The pound has continued its recovery trading back up to 1.27 against the US dollar, and close to 120 against the euro. Economic sentiment certainly seems to have improved towards the pound, particularly as political uncertainty has increased in Europe. UK economic data remains robust, in the past week the Purchasing Managers surveys for manufacturing and construction for November both reported a number comfortably above 50 indicating both sectors are expanding.
US bond prices took a breather on Friday after the sharp rises that have taken place over the past month. This was despite the unemployment rate falling to 4.6% in November. There has been a lot of press speculation as to whether the recent moves in yields indicates the end of the big bull market in bonds. We have seen bond routs in the previous few years. The most notable of which as the Federal Reserve started to unwind its Quantitative Easing program in 2013.
In the coming days, the travails of Europe will come back to the fore in several ways. The Italian referendum, which in theory should have no real baring on the wider European economy, is now seen as another popularist stand.

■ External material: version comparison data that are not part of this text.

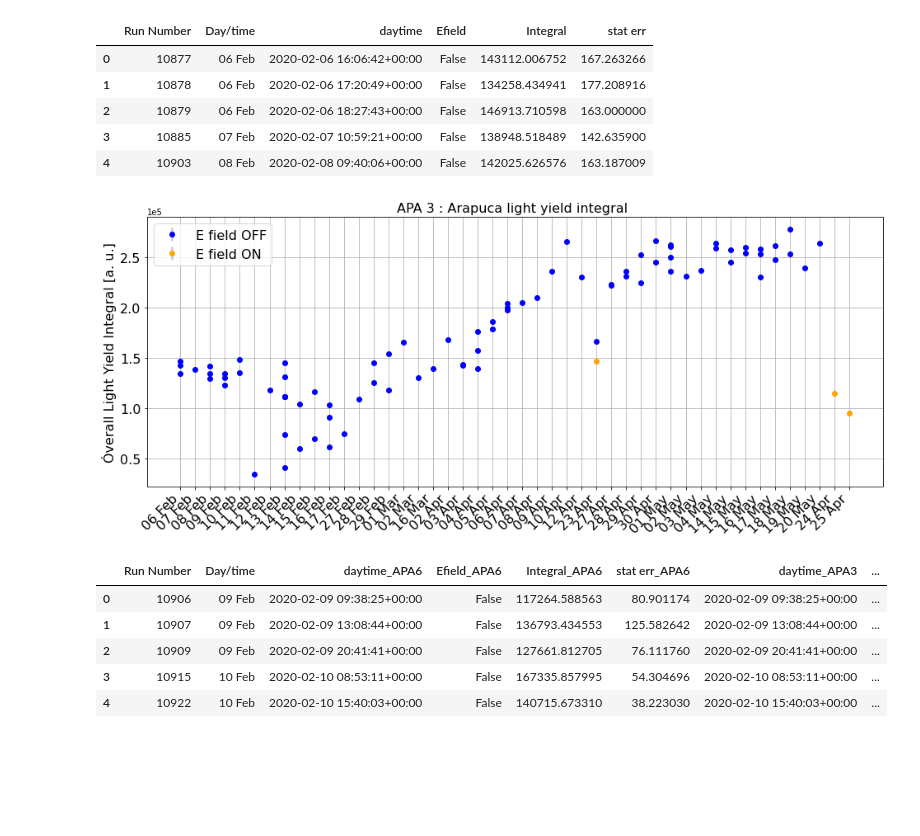
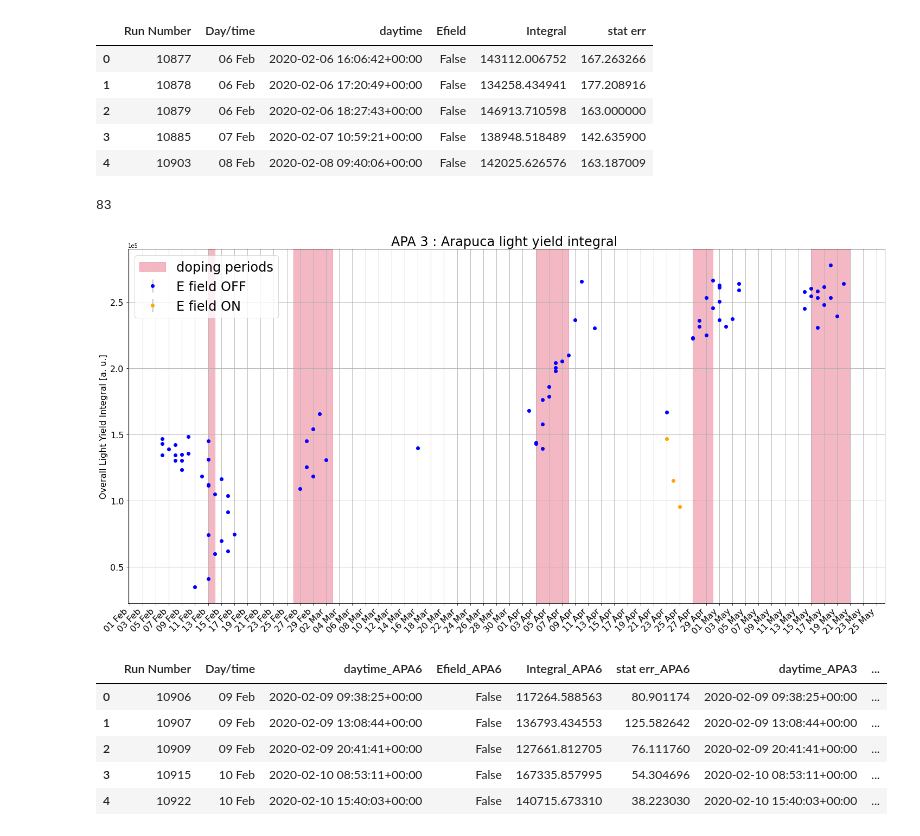
Before and after one commit to stbordoni/Arapuca, a Jupyter notebook: doIntegralPlots.ipynb, the cells around one changed output. Saved outputs shown, nothing was run; the diff lists cells and outputs as text; code cells hidden in the pictures; blank space fills up the shorter version.

Commit message:
update of plots - using time infos to draw doping zones

```diff
--- a/doIntegralPlots.ipynb
+++ b/doIntegralPlots.ipynb
@@ -66,7 +66,7 @@ df_tmp.head(2)
 # %%
 df_Xerunlist_info = df_tmp[['Run Number', 'Day/time', 'daytime', 'Efield']]
 df_Xerunlist_info['Day/time'] = pd.to_datetime(df_Xerunlist_info['Day/time'], format='%d/%m/%Y')
-df_Xerunlist_info['Day/time'] = df_Xerunlist_info['Day/time'].dt.strftime('%d %b')
+#df_Xerunlist_info['Day/time'] = df_Xerunlist_info['Day/time'].dt.strftime('%d %b')
 df_Xerunlist_info.tail()
 # %% [output]
 |  | Run Number | Day/time | daytime | Efield |
@@ -278,30 +278,51 @@ df_apa3_efieldOFF.head()
 | 2 | 10879 | 06 Feb | 2020-02-06 18:27:43+00:00 | False | 146913.710598 | 163.000000 |
 | 3 | 10885 | 07 Feb | 2020-02-07 10:59:21+00:00 | False | 138948.518489 | 142.635900 |
 | 4 | 10903 | 08 Feb | 2020-02-08 09:40:06+00:00 | False | 142025.626576 | 163.187009 |
+# %%
+df_apa3_efieldOFF['Day/time'].shape[0]
+# %% [output]
+83
 # %%
 ############################################################
 #                           APA 3
 ############################################################
-fig = plt.figure(figsize=(16,6))
+import matplotlib.dates as mdates
+fig = plt.figure(figsize=(25,12))
 
-plt.title('APA 3 : Arapuca light yield integral ', fontsize=16)
+
+
+plt.title('APA 3 : Arapuca light yield integral ', fontsize=24)
 plt.errorbar(x=df_apa3_efieldOFF['Day/time'], y=df_apa3_efieldOFF['Integral'], yerr=np.sqrt(df_apa3_efieldOFF['stat err']), fmt='o', color='blue', ecolor='lightgray', elinewidth=3, capsize=0, label = 'E field OFF')
 
 plt.errorbar(x=df_apa3_efieldON['Day/time'], y=df_apa3_efieldON['Integral'], yerr=np.sqrt(df_apa3_efieldON['stat err']), fmt='o', color='orange', ecolor='lightgray', elinewidth=3, capsize=0, label = 'E field ON')
 
 
-plt.ylabel('Óverall Light Yield Integral [a. u.]', fontsize=16)
+
+plt.ylabel('Overall Light Yield Integral [a. u.]', fontsize=16)
 plt.ticklabel_format(axis='y', style="sci", scilimits=(0,0))
 plt.xticks(rotation=45, fontsize=16, horizontalalignment="right")
 plt.yticks(fontsize=16)
 
-plt.legend(fontsize=16)
+ax = plt.axes()
+ax.xaxis.set_major_formatter(mdates.DateFormatter('%d %b'))
+ax.xaxis.set_major_locator(mdates.DayLocator(interval=2))   #to get a tick every 15 minutes
+
+
+
+plt.axvspan(datestr2num('13 Feb'), datestr2num('14 Feb'),    label="doping periods", color="crimson", alpha=0.3)
+plt.axvspan(datestr2num('26 Feb'), datestr2num('3 March'),   color="crimson", alpha=0.3)
+plt.axvspan(datestr2num('3 April'), datestr2num('8 April'),  color="crimson", alpha=0.3)
+plt.axvspan(datestr2num('27 April'), datestr2num('30 April'),color="crimson", alpha=0.3)
+plt.axvspan(datestr2num('15th May'), datestr2num('21 May'),  color="crimson", alpha=0.3)
+
+
+plt.legend(fontsize=24)
 
 plt.grid()
 plt.show()
 fig.savefig('./Integral_A_apa3.pdf')
 # %% [output]
-[figure, old version]
+[figure, new version]
 # %%
 df_ratio_apas = pd.merge(df_apa6_efieldOFF, df_apa3_efieldOFF, how = 'inner', on=['Run Number', 'Day/time'], suffixes=('_APA6', '_APA3'))
 df_ratio_apas.head()
```
Also changed, not shown: parts of 9 cells of this notebook, 1 other file.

The Five Star Movement, led by what appears to one of the hairy bikers, oppose the measures, and wish to see a referendum on the euro. Win or lose are likely to make significant gains. The Italian Banks are presently trying to raise capital to strengthen their balance sheets, this vote may further hinder that process. Aside from Italy Greece may come back to the fore, however on this occasion the problems within other regions in Europe may help the region come to a more permanent solution to the Greek debt crisis.
On Thursday Mario Draghi will meet the assembled press for the monthly, post rate announcement press conference. The ECB are anticipated to announce an extension to the quantitative easing program beyond March at this meeting. Once again, he may well face a volley of questions on the strength of will towards the euro.
It’s another busy week for UK data, the services PMI will attract some headlines due to services being such a large contributor to the UK economy. On Wednesday, the latest Halifax house price data as well as industrial and manufacturing production for October. As for the US economy, the usual array of economic data ahead of the Federal Rate announcement the following week.